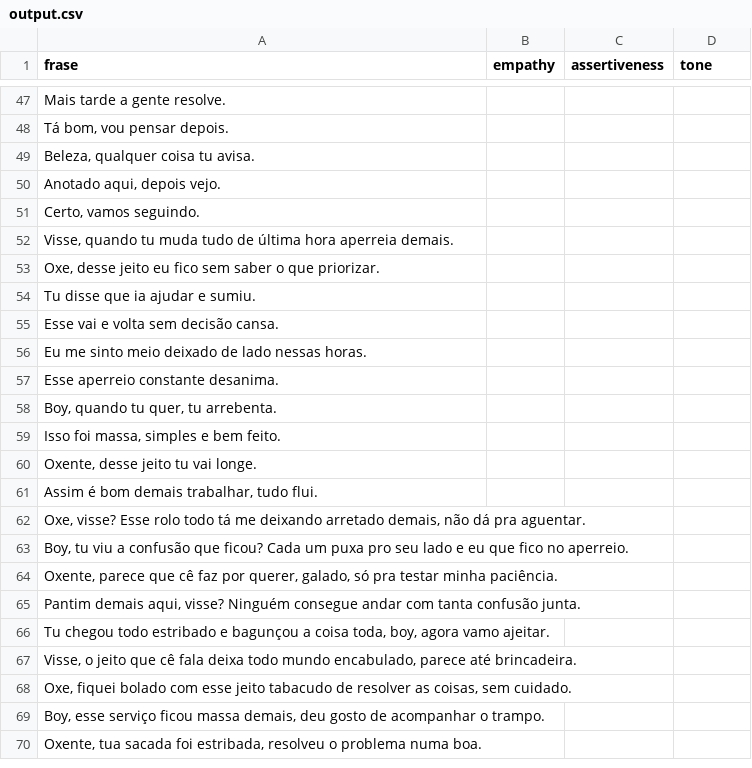
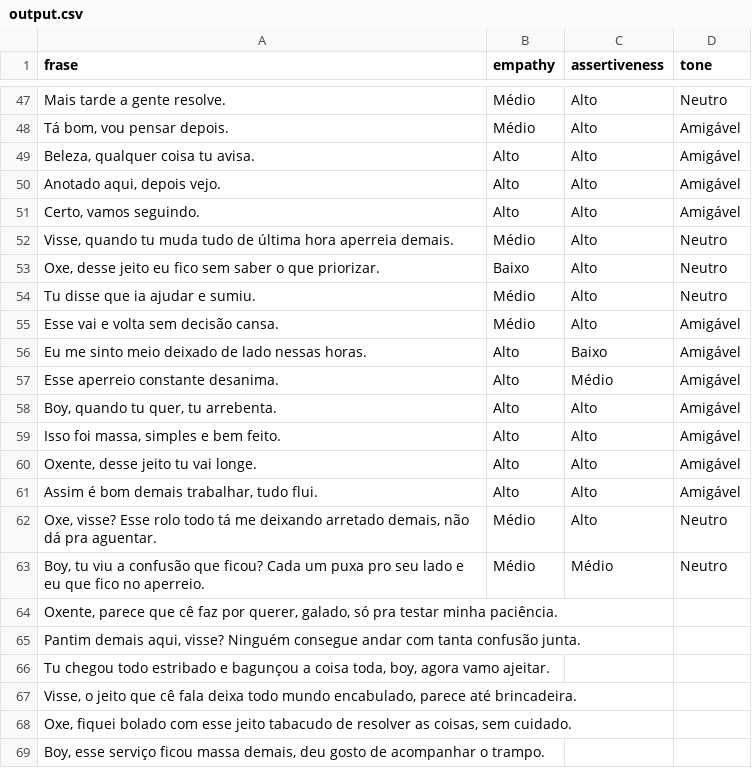
Before and after one commit to lazarok09/data-science-final-paper, a CSV file: frontend_avaliador_de_rubrica/database/output.csv, drawn as a sheet; only a part is shown, gaps mark what is left out; the shorter side is filled out with more unchanged rows; the diff covers the shown part only; the diff names each change by its address in the sheet, - before the commit and + after, or states it on an @@ line.

```diff
--- a/frontend_avaliador_de_rubrica/database/output.csv
+++ b/frontend_avaliador_de_rubrica/database/output.csv
-B47:B48 (empathy): (empty)
+B47:B48 (empathy): Médio
-C47:C55 (assertiveness): (empty)
+C47:C55 (assertiveness): Alto
-D47 (tone): (empty)
+D47 (tone): Neutro
-D48:D51 (tone): (empty)
+D48:D51 (tone): Amigável
-B49:B51 (empathy): (empty)
+B49:B51 (empathy): Alto
-B52 (empathy): (empty)
+B52 (empathy): Médio
-D52:D54 (tone): (empty)
+D52:D54 (tone): Neutro
-B53 (empathy): (empty)
+B53 (empathy): Baixo
-B54:B55 (empathy): (empty)
+B54:B55 (empathy): Médio
-D55:D61 (tone): (empty)
+D55:D61 (tone): Amigável
-B56:B61 (empathy): (empty)
+B56:B61 (empathy): Alto
-C56 (assertiveness): (empty)
+C56 (assertiveness): Baixo
-C57 (assertiveness): (empty)
+C57 (assertiveness): Médio
-C58:C62 (assertiveness): (empty)
+C58:C62 (assertiveness): Alto
-B62:B63 (empathy): (empty)
+B62:B63 (empathy): Médio
-D62:D63 (tone): (empty)
+D62:D63 (tone): Neutro
-C63 (assertiveness): (empty)
+C63 (assertiveness): Médio
```
Also changed, not shown: 134 edited cells elsewhere in this file, 1 other file.
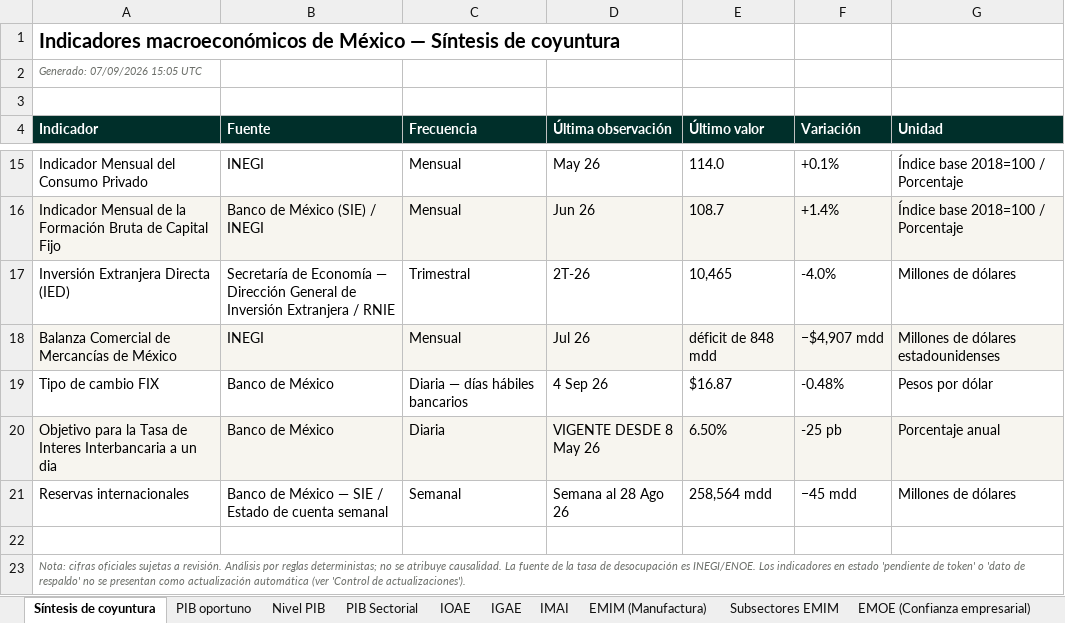
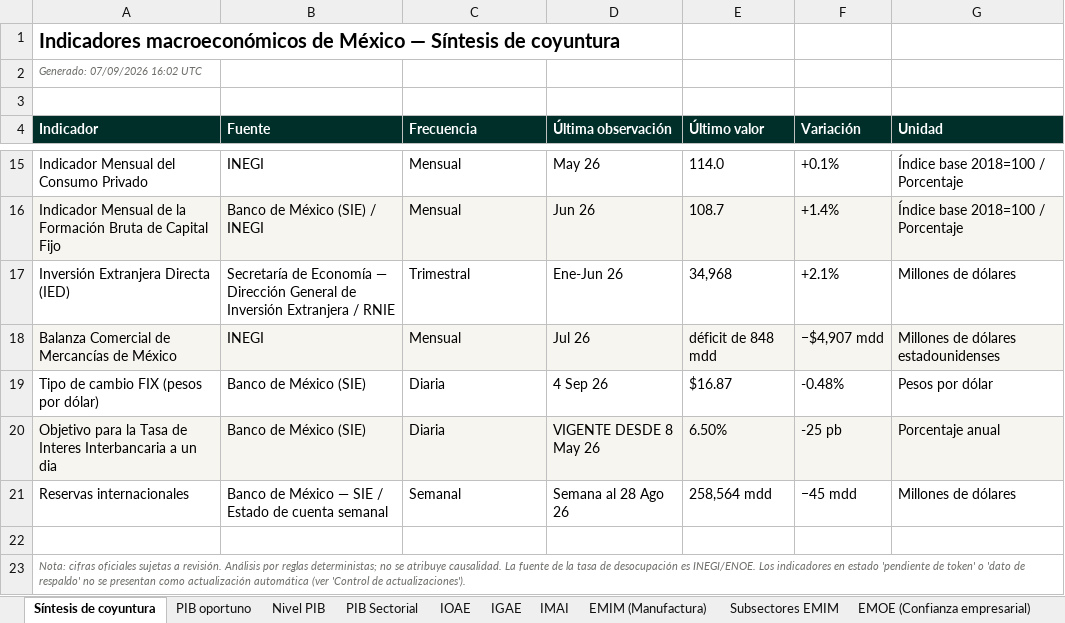
Before and after one commit to luisbuendiag/Indicadores_macroeconomicos_Mex, an Excel workbook: downloads/Indicadores_Macroeconomicos_Mexico_Actualizado.xlsx, sheet Síntesis de coyuntura, drawn as a sheet; only a part is shown, gaps mark what is left out; values as stored, in another font and other column widths than the file's, no borders; the diff names each change by its address in the sheet, - before the commit and + after, or states it on an @@ line.

```diff
--- a/downloads/Indicadores_Macroeconomicos_Mexico_Actualizado.xlsx (sheet Síntesis de coyuntura)
+++ b/downloads/Indicadores_Macroeconomicos_Mexico_Actualizado.xlsx (sheet Síntesis de coyuntura)
-A2 (Indicador): Generado: 07/09/2026 15:05 UTC
+A2 (Indicador): Generado: 07/09/2026 16:02 UTC
-D17 (Última observación): 2T-26
+D17 (Última observación): Ene-Jun 26
-E17 (Último valor): 10,465
+E17 (Último valor): 34,968
-F17 (Variación): -4.0%
+F17 (Variación): +2.1%
-A19 (Indicador): Tipo de cambio FIX
+A19 (Indicador): Tipo de cambio FIX (pesos por dólar)
-B19:B20 (Fuente): Banco de México
+B19:B20 (Fuente): Banco de México (SIE)
-C19 (Frecuencia): Diaria — días hábiles bancarios
+C19 (Frecuencia): Diaria
```
Also changed, not shown: sheet Control de actualizaciones, sheet Metodología y fuentes, sheet Tipo de cambio FIX, sheet Tasa objetivo, downloads/indicadores/CONSUMO/CONSUMO_datos.xlsx, downloads/indicadores/EMIM/EMIM_datos.xlsx, 24 other files.
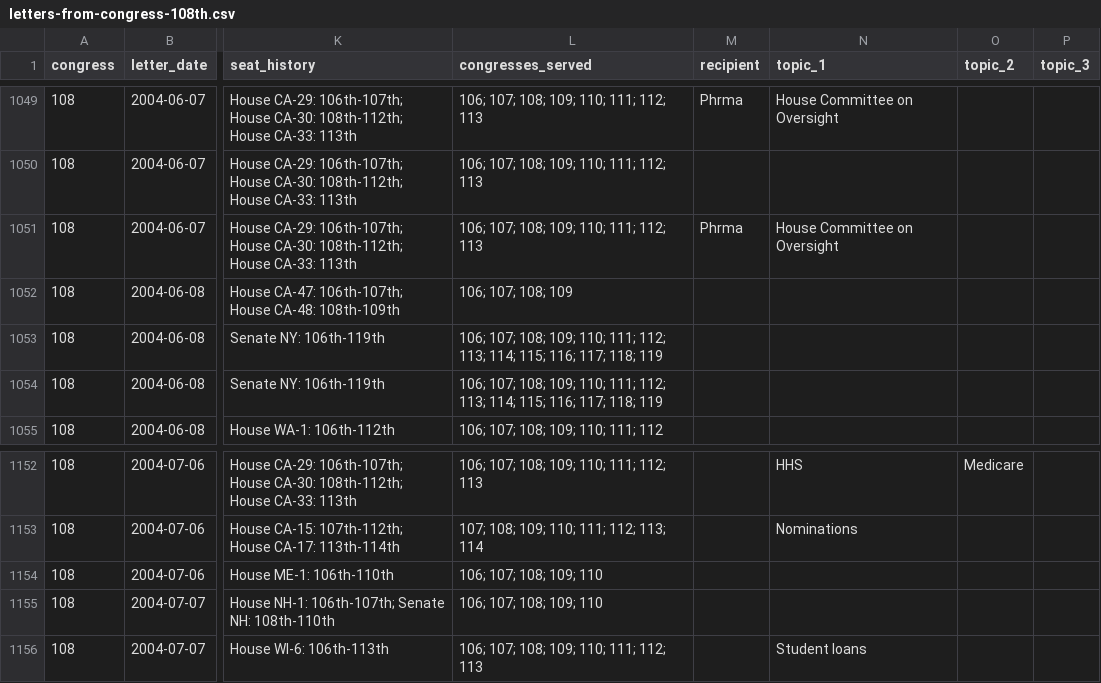
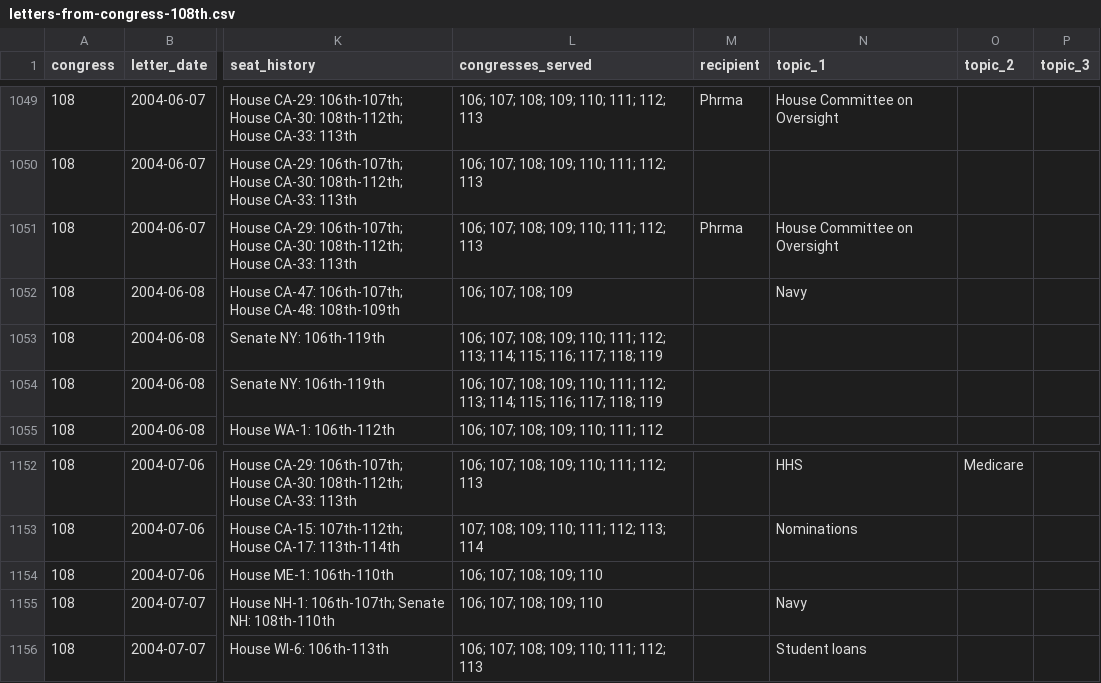
Before and after one commit to Robin-IA/Explorer-Congressional-Letters-108, a CSV file: data/letters-from-congress-108th.csv, drawn as a sheet; only a part is shown, gaps mark what is left out; the diff names each change by its address in the sheet, - before the commit and + after, or states it on an @@ line.

```diff
--- a/data/letters-from-congress-108th.csv
+++ b/data/letters-from-congress-108th.csv
-N1052 (topic_1): (empty)
+N1052 (topic_1): Navy
-N1155 (topic_1): (empty)
+N1155 (topic_1): Navy
```
Also changed, not shown: 5 other files.
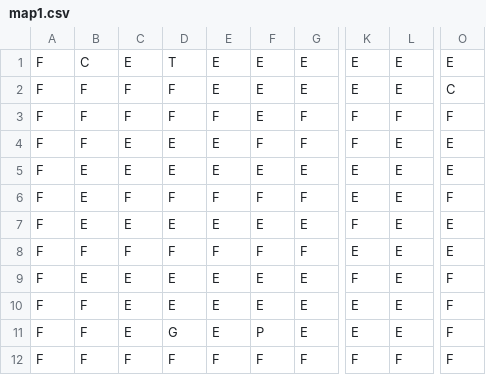
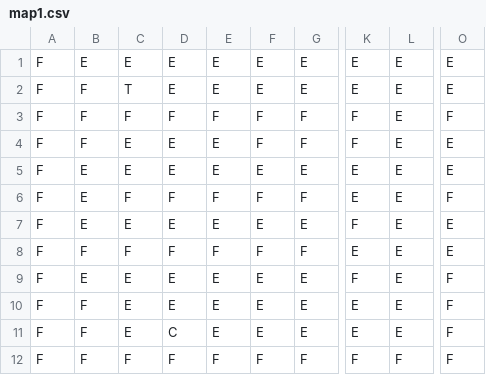
Before and after one commit to ldellisola/SecretSnowBros, a CSV file: SecretSnowBros/map1.csv, drawn as a sheet; only a part is shown, gaps mark what is left out; the diff names each change by its address in the sheet, - before the commit and + after, or states it on an @@ line.

```diff
--- a/SecretSnowBros/map1.csv
+++ b/SecretSnowBros/map1.csv
-B1: C
+B1: E
-D1: T
+D1: E
-C2: F
+C2: T
-D2: F
+D2: E
-O2: C
+O2: E
-F3: E
+F3: F
-L3: F
+L3: E
-D11: G
+D11: C
-F11: P
+F11: E
```
Also changed, not shown: 39 other files.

·····

ASSIGNMENT>
Make an exact copy of the listing above, omitting the pictures.

SOLUTION TO THE PROBLEM>
Before and after one commit to lazarok09/data-science-final-paper, a CSV file: frontend_avaliador_de_rubrica/database/output.csv, drawn as a sheet; only a part is shown, gaps mark what is left out; the shorter side is filled out with more unchanged rows; the diff covers the shown part only; the diff names each change by its address in the sheet, - before the commit and + after, or states it on an @@ line.

```diff
--- a/frontend_avaliador_de_rubrica/database/output.csv
+++ b/frontend_avaliador_de_rubrica/database/output.csv
-B47:B48 (empathy): (empty)
+B47:B48 (empathy): Médio
-C47:C55 (assertiveness): (empty)
+C47:C55 (assertiveness): Alto
-D47 (tone): (empty)
+D47 (tone): Neutro
-D48:D51 (tone): (empty)
+D48:D51 (tone): Amigável
-B49:B51 (empathy): (empty)
+B49:B51 (empathy): Alto
-B52 (empathy): (empty)
+B52 (empathy): Médio
-D52:D54 (tone): (empty)
+D52:D54 (tone): Neutro
-B53 (empathy): (empty)
+B53 (empathy): Baixo
-B54:B55 (empathy): (empty)
+B54:B55 (empathy): Médio
-D55:D61 (tone): (empty)
+D55:D61 (tone): Amigável
-B56:B61 (empathy): (empty)
+B56:B61 (empathy): Alto
-C56 (assertiveness): (empty)
+C56 (assertiveness): Baixo
-C57 (assertiveness): (empty)
+C57 (assertiveness): Médio
-C58:C62 (assertiveness): (empty)
+C58:C62 (assertiveness): Alto
-B62:B63 (empathy): (empty)
+B62:B63 (empathy): Médio
-D62:D63 (tone): (empty)
+D62:D63 (tone): Neutro
-C63 (assertiveness): (empty)
+C63 (assertiveness): Médio
```
Also changed, not shown: 134 edited cells elsewhere in this file, 1 other file.
Before and after one commit to luisbuendiag/Indicadores_macroeconomicos_Mex, an Excel workbook: downloads/Indicadores_Macroeconomicos_Mexico_Actualizado.xlsx, sheet Síntesis de coyuntura, drawn as a sheet; only a part is shown, gaps mark what is left out; values as stored, in another font and other column widths than the file's, no borders; the diff names each change by its address in the sheet, - before the commit and + after, or states it on an @@ line.

```diff
--- a/downloads/Indicadores_Macroeconomicos_Mexico_Actualizado.xlsx (sheet Síntesis de coyuntura)
+++ b/downloads/Indicadores_Macroeconomicos_Mexico_Actualizado.xlsx (sheet Síntesis de coyuntura)
-A2 (Indicador): Generado: 07/09/2026 15:05 UTC
+A2 (Indicador): Generado: 07/09/2026 16:02 UTC
-D17 (Última observación): 2T-26
+D17 (Última observación): Ene-Jun 26
-E17 (Último valor): 10,465
+E17 (Último valor): 34,968
-F17 (Variación): -4.0%
+F17 (Variación): +2.1%
-A19 (Indicador): Tipo de cambio FIX
+A19 (Indicador): Tipo de cambio FIX (pesos por dólar)
-B19:B20 (Fuente): Banco de México
+B19:B20 (Fuente): Banco de México (SIE)
-C19 (Frecuencia): Diaria — días hábiles bancarios
+C19 (Frecuencia): Diaria
```
Also changed, not shown: sheet Control de actualizaciones, sheet Metodología y fuentes, sheet Tipo de cambio FIX, sheet Tasa objetivo, downloads/indicadores/CONSUMO/CONSUMO_datos.xlsx, downloads/indicadores/EMIM/EMIM_datos.xlsx, 24 other files.
Before and after one commit to Robin-IA/Explorer-Congressional-Letters-108, a CSV file: data/letters-from-congress-108th.csv, drawn as a sheet; only a part is shown, gaps mark what is left out; the diff names each change by its address in the sheet, - before the commit and + after, or states it on an @@ line.

```diff
--- a/data/letters-from-congress-108th.csv
+++ b/data/letters-from-congress-108th.csv
-N1052 (topic_1): (empty)
+N1052 (topic_1): Navy
-N1155 (topic_1): (empty)
+N1155 (topic_1): Navy
```
Also changed, not shown: 5 other files.
Before and after one commit to ldellisola/SecretSnowBros, a CSV file: SecretSnowBros/map1.csv, drawn as a sheet; only a part is shown, gaps mark what is left out; the diff names each change by its address in the sheet, - before the commit and + after, or states it on an @@ line.

```diff
--- a/SecretSnowBros/map1.csv
+++ b/SecretSnowBros/map1.csv
-B1: C
+B1: E
-D1: T
+D1: E
-C2: F
+C2: T
-D2: F
+D2: E
-O2: C
+O2: E
-F3: E
+F3: F
-L3: F
+L3: E
-D11: G
+D11: C
-F11: P
+F11: E
```
Also changed, not shown: 39 other files.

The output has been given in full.